* _EXERCISE_:
Your job is to print the listing exactly.

[[ RECORDS FOR THIS TASK, beginning ]]

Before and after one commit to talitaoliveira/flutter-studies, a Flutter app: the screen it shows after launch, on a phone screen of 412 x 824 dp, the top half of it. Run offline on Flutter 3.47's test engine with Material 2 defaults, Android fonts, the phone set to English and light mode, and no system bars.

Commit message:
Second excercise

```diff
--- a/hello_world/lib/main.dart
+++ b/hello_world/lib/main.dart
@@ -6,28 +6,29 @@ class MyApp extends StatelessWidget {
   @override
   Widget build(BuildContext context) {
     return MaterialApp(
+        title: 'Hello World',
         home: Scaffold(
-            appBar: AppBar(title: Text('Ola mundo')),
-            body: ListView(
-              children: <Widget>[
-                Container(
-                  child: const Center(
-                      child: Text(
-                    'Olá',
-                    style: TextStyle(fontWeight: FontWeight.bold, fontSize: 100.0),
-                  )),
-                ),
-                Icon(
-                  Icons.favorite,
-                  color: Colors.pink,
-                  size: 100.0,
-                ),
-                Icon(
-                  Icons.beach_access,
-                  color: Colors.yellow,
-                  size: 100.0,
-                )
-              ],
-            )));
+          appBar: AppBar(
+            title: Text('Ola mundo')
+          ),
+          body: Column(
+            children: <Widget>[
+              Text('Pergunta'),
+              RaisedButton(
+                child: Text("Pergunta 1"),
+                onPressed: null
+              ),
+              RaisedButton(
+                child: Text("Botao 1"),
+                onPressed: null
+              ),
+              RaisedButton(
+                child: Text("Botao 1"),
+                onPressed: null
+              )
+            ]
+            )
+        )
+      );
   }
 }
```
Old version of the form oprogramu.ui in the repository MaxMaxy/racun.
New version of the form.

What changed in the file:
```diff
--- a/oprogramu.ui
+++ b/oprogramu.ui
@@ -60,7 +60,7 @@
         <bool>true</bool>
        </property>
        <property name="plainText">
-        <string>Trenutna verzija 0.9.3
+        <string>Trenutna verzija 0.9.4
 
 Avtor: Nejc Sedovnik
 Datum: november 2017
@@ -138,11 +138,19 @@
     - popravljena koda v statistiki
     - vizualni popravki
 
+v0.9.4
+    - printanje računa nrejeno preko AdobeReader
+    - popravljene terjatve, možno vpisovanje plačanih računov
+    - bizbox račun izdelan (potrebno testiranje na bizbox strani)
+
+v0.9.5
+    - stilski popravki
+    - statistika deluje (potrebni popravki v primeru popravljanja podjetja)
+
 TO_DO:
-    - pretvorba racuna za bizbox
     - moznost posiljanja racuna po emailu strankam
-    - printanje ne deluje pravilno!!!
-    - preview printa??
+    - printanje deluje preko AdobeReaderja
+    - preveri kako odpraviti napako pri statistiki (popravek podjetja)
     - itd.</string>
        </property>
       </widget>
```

[[ RECORDS FOR THIS TASK, end ]]

* _SOLUTION TO THIS PROBLEM_:
Before and after one commit to talitaoliveira/flutter-studies, a Flutter app: the screen it shows after launch, on a phone screen of 412 x 824 dp, the top half of it. Run offline on Flutter 3.47's test engine with Material 2 defaults, Android fonts, the phone set to English and light mode, and no system bars.

Commit message:
Second excercise

```diff
--- a/hello_world/lib/main.dart
+++ b/hello_world/lib/main.dart
@@ -6,28 +6,29 @@ class MyApp extends StatelessWidget {
   @override
   Widget build(BuildContext context) {
     return MaterialApp(
+        title: 'Hello World',
         home: Scaffold(
-            appBar: AppBar(title: Text('Ola mundo')),
-            body: ListView(
-              children: <Widget>[
-                Container(
-                  child: const Center(
-                      child: Text(
-                    'Olá',
-                    style: TextStyle(fontWeight: FontWeight.bold, fontSize: 100.0),
-                  )),
-                ),
-                Icon(
-                  Icons.favorite,
-                  color: Colors.pink,
-                  size: 100.0,
-                ),
-                Icon(
-                  Icons.beach_access,
-                  color: Colors.yellow,
-                  size: 100.0,
-                )
-              ],
-            )));
+          appBar: AppBar(
+            title: Text('Ola mundo')
+          ),
+          body: Column(
+            children: <Widget>[
+              Text('Pergunta'),
+              RaisedButton(
+                child: Text("Pergunta 1"),
+                onPressed: null
+              ),
+              RaisedButton(
+                child: Text("Botao 1"),
+                onPressed: null
+              ),
+              RaisedButton(
+                child: Text("Botao 1"),
+                onPressed: null
+              )
+            ]
+            )
+        )
+      );
   }
 }
```
Old version of the form oprogramu.ui in the repository MaxMaxy/racun.
New version of the form.

What changed in the file:
```diff
--- a/oprogramu.ui
+++ b/oprogramu.ui
@@ -60,7 +60,7 @@
         <bool>true</bool>
        </property>
        <property name="plainText">
-        <string>Trenutna verzija 0.9.3
+        <string>Trenutna verzija 0.9.4
 
 Avtor: Nejc Sedovnik
 Datum: november 2017
@@ -138,11 +138,19 @@
     - popravljena koda v statistiki
     - vizualni popravki
 
+v0.9.4
+    - printanje računa nrejeno preko AdobeReader
+    - popravljene terjatve, možno vpisovanje plačanih računov
+    - bizbox račun izdelan (potrebno testiranje na bizbox strani)
+
+v0.9.5
+    - stilski popravki
+    - statistika deluje (potrebni popravki v primeru popravljanja podjetja)
+
 TO_DO:
-    - pretvorba racuna za bizbox
     - moznost posiljanja racuna po emailu strankam
-    - printanje ne deluje pravilno!!!
-    - preview printa??
+    - printanje deluje preko AdobeReaderja
+    - preveri kako odpraviti napako pri statistiki (popravek podjetja)
     - itd.</string>
        </property>
       </widget>
```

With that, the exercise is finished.